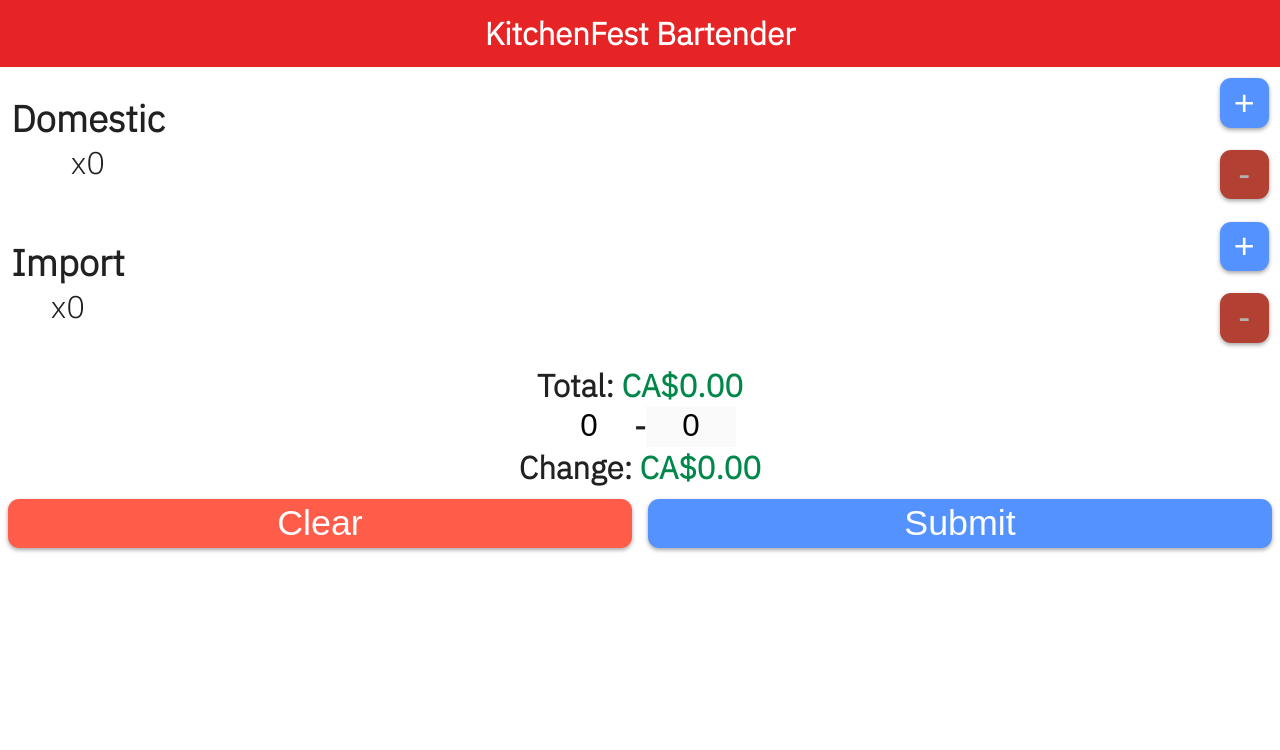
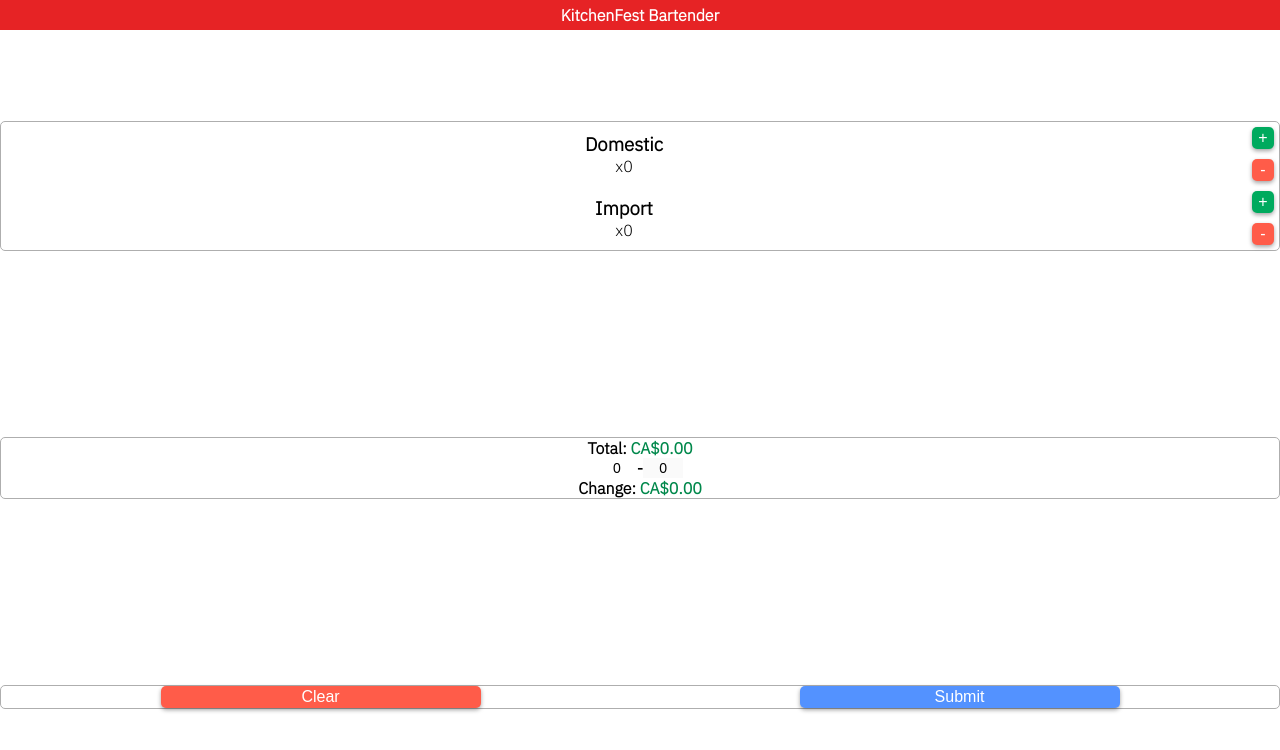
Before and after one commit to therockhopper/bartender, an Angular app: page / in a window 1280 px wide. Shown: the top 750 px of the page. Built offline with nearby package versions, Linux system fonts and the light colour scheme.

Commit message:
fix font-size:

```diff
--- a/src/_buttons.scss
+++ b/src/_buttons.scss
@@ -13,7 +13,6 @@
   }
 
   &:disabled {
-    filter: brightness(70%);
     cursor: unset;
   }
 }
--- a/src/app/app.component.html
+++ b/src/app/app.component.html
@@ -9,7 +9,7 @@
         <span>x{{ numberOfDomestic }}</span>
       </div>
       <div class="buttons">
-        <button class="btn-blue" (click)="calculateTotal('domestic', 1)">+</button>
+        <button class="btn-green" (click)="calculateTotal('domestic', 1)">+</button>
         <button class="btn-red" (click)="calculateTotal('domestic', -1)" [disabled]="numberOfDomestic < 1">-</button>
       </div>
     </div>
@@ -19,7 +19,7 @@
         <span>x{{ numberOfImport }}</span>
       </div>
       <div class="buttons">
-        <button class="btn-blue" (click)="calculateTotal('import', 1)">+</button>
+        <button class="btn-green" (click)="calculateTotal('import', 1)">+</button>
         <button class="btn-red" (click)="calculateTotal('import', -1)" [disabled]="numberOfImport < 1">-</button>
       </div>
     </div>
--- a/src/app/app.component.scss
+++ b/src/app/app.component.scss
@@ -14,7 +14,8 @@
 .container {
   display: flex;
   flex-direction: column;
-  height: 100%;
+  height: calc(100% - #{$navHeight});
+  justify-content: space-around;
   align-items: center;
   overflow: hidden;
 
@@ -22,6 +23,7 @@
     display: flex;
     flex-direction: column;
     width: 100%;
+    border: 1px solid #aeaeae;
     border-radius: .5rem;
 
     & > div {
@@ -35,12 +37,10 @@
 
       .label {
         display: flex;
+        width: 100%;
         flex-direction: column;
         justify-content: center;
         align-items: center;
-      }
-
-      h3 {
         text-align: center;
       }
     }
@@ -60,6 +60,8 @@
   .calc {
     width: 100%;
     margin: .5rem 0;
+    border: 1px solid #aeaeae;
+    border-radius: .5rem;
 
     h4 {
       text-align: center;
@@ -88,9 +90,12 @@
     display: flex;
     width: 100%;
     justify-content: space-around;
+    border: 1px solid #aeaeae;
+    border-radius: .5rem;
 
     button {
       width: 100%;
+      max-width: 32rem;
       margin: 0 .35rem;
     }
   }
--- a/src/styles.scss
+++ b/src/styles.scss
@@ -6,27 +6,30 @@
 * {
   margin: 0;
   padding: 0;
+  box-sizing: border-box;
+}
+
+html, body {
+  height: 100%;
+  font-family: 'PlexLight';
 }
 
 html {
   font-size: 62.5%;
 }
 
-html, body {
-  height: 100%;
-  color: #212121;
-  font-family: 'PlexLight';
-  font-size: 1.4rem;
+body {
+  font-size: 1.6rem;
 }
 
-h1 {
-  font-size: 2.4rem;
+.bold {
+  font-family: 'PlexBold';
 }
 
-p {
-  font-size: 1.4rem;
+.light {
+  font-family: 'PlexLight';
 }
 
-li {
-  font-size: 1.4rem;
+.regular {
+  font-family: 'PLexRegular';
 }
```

### Exercise objective
Could you reproduce the data above exactly, without its pictures?

### Output below
Before and after one commit to therockhopper/bartender, an Angular app: page / in a window 1280 px wide. Shown: the top 750 px of the page. Built offline with nearby package versions, Linux system fonts and the light colour scheme.

Commit message:
fix font-size:

```diff
--- a/src/_buttons.scss
+++ b/src/_buttons.scss
@@ -13,7 +13,6 @@
   }
 
   &:disabled {
-    filter: brightness(70%);
     cursor: unset;
   }
 }
--- a/src/app/app.component.html
+++ b/src/app/app.component.html
@@ -9,7 +9,7 @@
         <span>x{{ numberOfDomestic }}</span>
       </div>
       <div class="buttons">
-        <button class="btn-blue" (click)="calculateTotal('domestic', 1)">+</button>
+        <button class="btn-green" (click)="calculateTotal('domestic', 1)">+</button>
         <button class="btn-red" (click)="calculateTotal('domestic', -1)" [disabled]="numberOfDomestic < 1">-</button>
       </div>
     </div>
@@ -19,7 +19,7 @@
         <span>x{{ numberOfImport }}</span>
       </div>
       <div class="buttons">
-        <button class="btn-blue" (click)="calculateTotal('import', 1)">+</button>
+        <button class="btn-green" (click)="calculateTotal('import', 1)">+</button>
         <button class="btn-red" (click)="calculateTotal('import', -1)" [disabled]="numberOfImport < 1">-</button>
       </div>
     </div>
--- a/src/app/app.component.scss
+++ b/src/app/app.component.scss
@@ -14,7 +14,8 @@
 .container {
   display: flex;
   flex-direction: column;
-  height: 100%;
+  height: calc(100% - #{$navHeight});
+  justify-content: space-around;
   align-items: center;
   overflow: hidden;
 
@@ -22,6 +23,7 @@
     display: flex;
     flex-direction: column;
     width: 100%;
+    border: 1px solid #aeaeae;
     border-radius: .5rem;
 
     & > div {
@@ -35,12 +37,10 @@
 
       .label {
         display: flex;
+        width: 100%;
         flex-direction: column;
         justify-content: center;
         align-items: center;
-      }
-
-      h3 {
         text-align: center;
       }
     }
@@ -60,6 +60,8 @@
   .calc {
     width: 100%;
     margin: .5rem 0;
+    border: 1px solid #aeaeae;
+    border-radius: .5rem;
 
     h4 {
       text-align: center;
@@ -88,9 +90,12 @@
     display: flex;
     width: 100%;
     justify-content: space-around;
+    border: 1px solid #aeaeae;
+    border-radius: .5rem;
 
     button {
       width: 100%;
+      max-width: 32rem;
       margin: 0 .35rem;
     }
   }
--- a/src/styles.scss
+++ b/src/styles.scss
@@ -6,27 +6,30 @@
 * {
   margin: 0;
   padding: 0;
+  box-sizing: border-box;
+}
+
+html, body {
+  height: 100%;
+  font-family: 'PlexLight';
 }
 
 html {
   font-size: 62.5%;
 }
 
-html, body {
-  height: 100%;
-  color: #212121;
-  font-family: 'PlexLight';
-  font-size: 1.4rem;
+body {
+  font-size: 1.6rem;
 }
 
-h1 {
-  font-size: 2.4rem;
+.bold {
+  font-family: 'PlexBold';
 }
 
-p {
-  font-size: 1.4rem;
+.light {
+  font-family: 'PlexLight';
 }
 
-li {
-  font-size: 1.4rem;
+.regular {
+  font-family: 'PLexRegular';
 }
```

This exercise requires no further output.